These authors contributed equally to this work as first authors.
Mitogen-activated protein kinase 4 is involved in the regulation of mitotic and cytokinetic microtubule transitions in Arabidopsis thaliana
Article first published online: 14 DEC 2010
© 2010 The Authors. New Phytologist © 2010 New Phytologist Trust
Special Issue: Featured papers on ‘Carbon cycling in tropical ecosystems’
Volume 189, Issue 4, pages 1069–1083, March 2011
How to Cite
Beck, M., Komis, G., Ziemann, A., Menzel, D. and Šamaj, J. (2011), Mitogen-activated protein kinase 4 is involved in the regulation of mitotic and cytokinetic microtubule transitions in Arabidopsis thaliana.

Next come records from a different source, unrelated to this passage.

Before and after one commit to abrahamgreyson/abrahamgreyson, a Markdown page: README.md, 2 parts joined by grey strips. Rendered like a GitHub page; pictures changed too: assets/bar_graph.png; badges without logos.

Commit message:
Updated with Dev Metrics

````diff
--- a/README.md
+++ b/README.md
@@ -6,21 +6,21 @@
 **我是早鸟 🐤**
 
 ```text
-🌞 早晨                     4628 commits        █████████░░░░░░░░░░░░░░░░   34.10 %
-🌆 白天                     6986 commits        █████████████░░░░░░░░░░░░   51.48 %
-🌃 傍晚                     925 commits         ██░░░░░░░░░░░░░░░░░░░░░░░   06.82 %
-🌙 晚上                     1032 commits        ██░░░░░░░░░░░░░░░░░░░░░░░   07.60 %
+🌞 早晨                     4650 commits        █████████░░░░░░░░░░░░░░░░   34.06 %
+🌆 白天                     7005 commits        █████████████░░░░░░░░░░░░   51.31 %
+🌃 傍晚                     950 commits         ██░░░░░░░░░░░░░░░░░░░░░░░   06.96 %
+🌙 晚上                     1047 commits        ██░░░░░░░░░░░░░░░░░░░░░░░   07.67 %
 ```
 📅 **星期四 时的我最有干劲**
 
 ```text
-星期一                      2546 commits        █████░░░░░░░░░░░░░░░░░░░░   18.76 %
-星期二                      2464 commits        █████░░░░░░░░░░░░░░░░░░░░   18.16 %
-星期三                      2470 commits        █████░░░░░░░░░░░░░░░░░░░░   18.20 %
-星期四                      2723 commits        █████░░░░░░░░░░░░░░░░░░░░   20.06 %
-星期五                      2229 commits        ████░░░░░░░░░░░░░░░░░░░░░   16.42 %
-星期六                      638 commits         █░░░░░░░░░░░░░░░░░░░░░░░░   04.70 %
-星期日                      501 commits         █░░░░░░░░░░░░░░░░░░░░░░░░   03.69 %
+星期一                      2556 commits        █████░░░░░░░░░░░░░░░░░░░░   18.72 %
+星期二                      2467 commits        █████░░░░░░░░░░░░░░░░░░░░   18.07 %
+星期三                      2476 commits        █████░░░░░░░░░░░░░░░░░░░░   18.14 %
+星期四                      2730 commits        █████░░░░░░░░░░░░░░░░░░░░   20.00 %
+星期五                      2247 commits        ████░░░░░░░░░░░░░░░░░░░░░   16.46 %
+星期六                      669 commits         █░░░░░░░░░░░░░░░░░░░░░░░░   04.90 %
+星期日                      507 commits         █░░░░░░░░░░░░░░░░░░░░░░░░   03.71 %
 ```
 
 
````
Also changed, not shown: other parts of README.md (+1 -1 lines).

New Phytologist, 189: 1069–1083. doi: 10.1111/j.1469-8137.2010.03565.x
- Issue published online: 3 FEB 2011
- Article first published online: 14 DEC 2010
- Received: 28 May 2010, Accepted: 22 October 2010

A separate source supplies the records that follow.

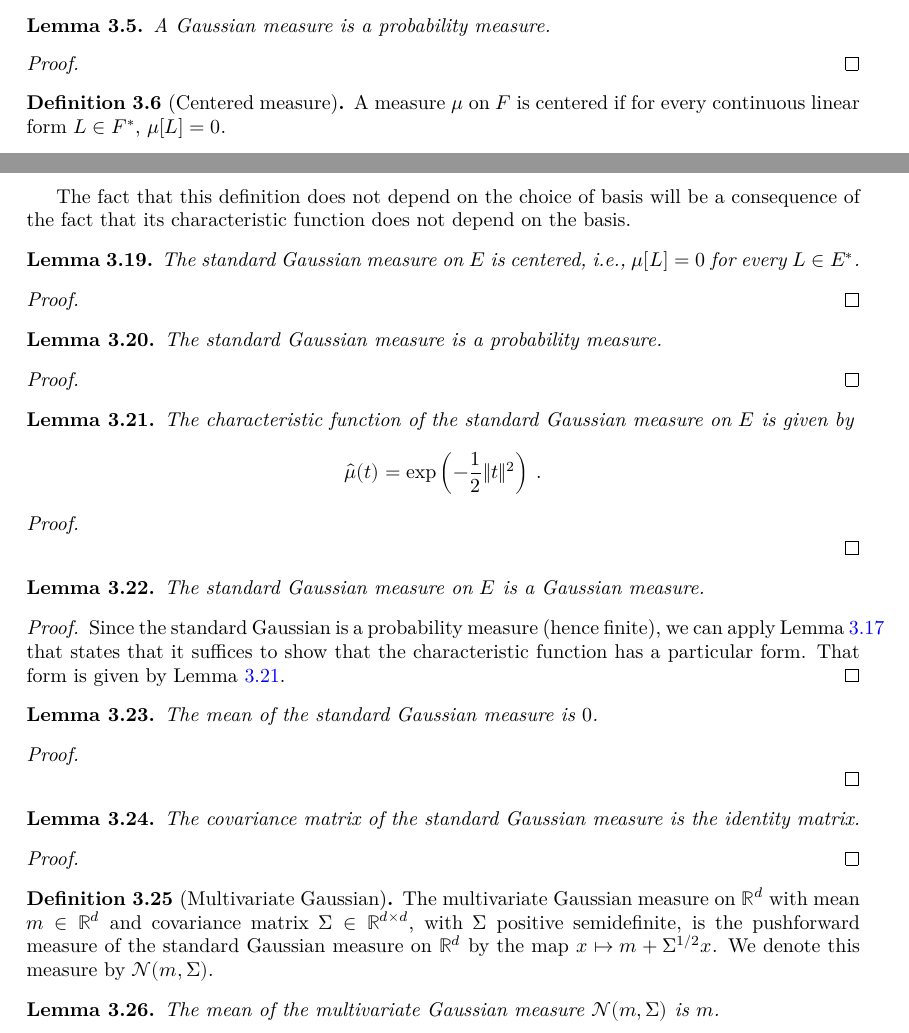
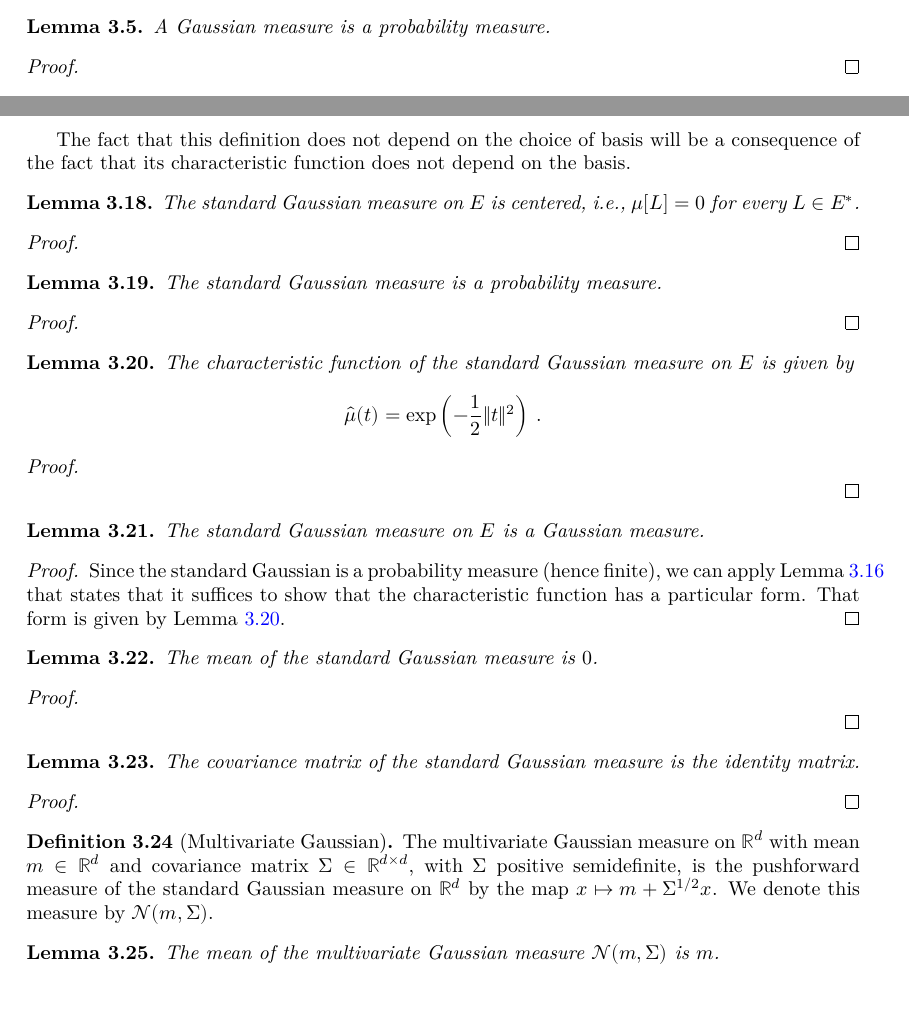
Before and after one commit to RemyDegenne/brownian-motion, a LaTeX thesis (blueprint/src/print.tex, which reads blueprint/src/chapters/gaussian.tex): two parts of pages 8 and 11 of 32, joined at a grey line, cut so that both start at the same text, the shorter picture padded with empty space. Compiled offline with XeLaTeX.

Commit message:
remove a def

```diff
--- a/blueprint/src/chapters/gaussian.tex
+++ b/blueprint/src/chapters/gaussian.tex
@@ -66,11 +66,6 @@ A Gaussian measure is a probability measure.
 \begin{proof}\leanok
 
 \end{proof}
-
-
-\begin{definition}[Centered measure]\label{def:IsCentered}
-A measure $\mu$ on $F$ is centered if for every continuous linear form $L \in F^*$, $\mu[L] = 0$.
-\end{definition}
 
 
 \begin{theorem}\label{thm:isGaussian_iff_charFunDual_eq}
@@ -278,7 +273,7 @@ The standard Gaussian measure on $E$ is the pushforward measure of the product m
 The fact that this definition does not depend on the choice of basis will be a consequence of the fact that its characteristic function does not depend on the basis.
 
 \begin{lemma}\label{lem:isCentered_stdGaussian}
-  \uses{def:stdGaussian, def:IsCentered}
+  \uses{def:stdGaussian}
 The standard Gaussian measure on $E$ is centered, i.e., $\mu[L] = 0$ for every $L \in E^*$.
 \end{lemma}
 
```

- Arabidopsis thaliana;
- genetic knock-out;
- microtubule-associated protein;
- mitogen-activated protein kinase;
- pharmacological inhibition;
- •A mitogen-activated protein kinase kinase kinase (MAPKKK) double mutant, Arabidopsis homologue of nucleus and phragmoplast associated kinase (anp) anp2anp3, and the mitogen-activated protein kinase (MAPK) 4 mutant mpk4 of Arabidopsis thaliana show prominent cytokinetic defects. This prompted the analysis of mitotic and cytokinetic progression as a function of MAPK signalling. Mutants were compared with wild types untreated or treated with the specific MAPKK inhibitor PD98059.
- •This study included phenotype analysis, expression analysis of the MPK4 promoter, immunofluorescent localization of MPK4, tubulin and MAP65-1, and time-lapse microscopic visualization of the mitotic microtubule (MT) transitions in control, mutant and inhibitor-treated cells.
- •Mutant and inhibitor-treated cells showed defects in mitosis and cytokinesis, including aberrant spindle and phragmoplast formation and drastically delayed or abortive mitosis and cytokinesis. As a result, bi- and multinucleate cells were formed, ultimately disturbing the vegetative tissue patterning. MPK4 was localized to all stages of the expanding phragmoplast, in a pattern similar to that of its putative substrate MAP65-1.
- •In this study, MPK4 is shown to be involved in the regulation of mitosis/cytokinesis through modulation of the cell division plane and cytokinetic progression.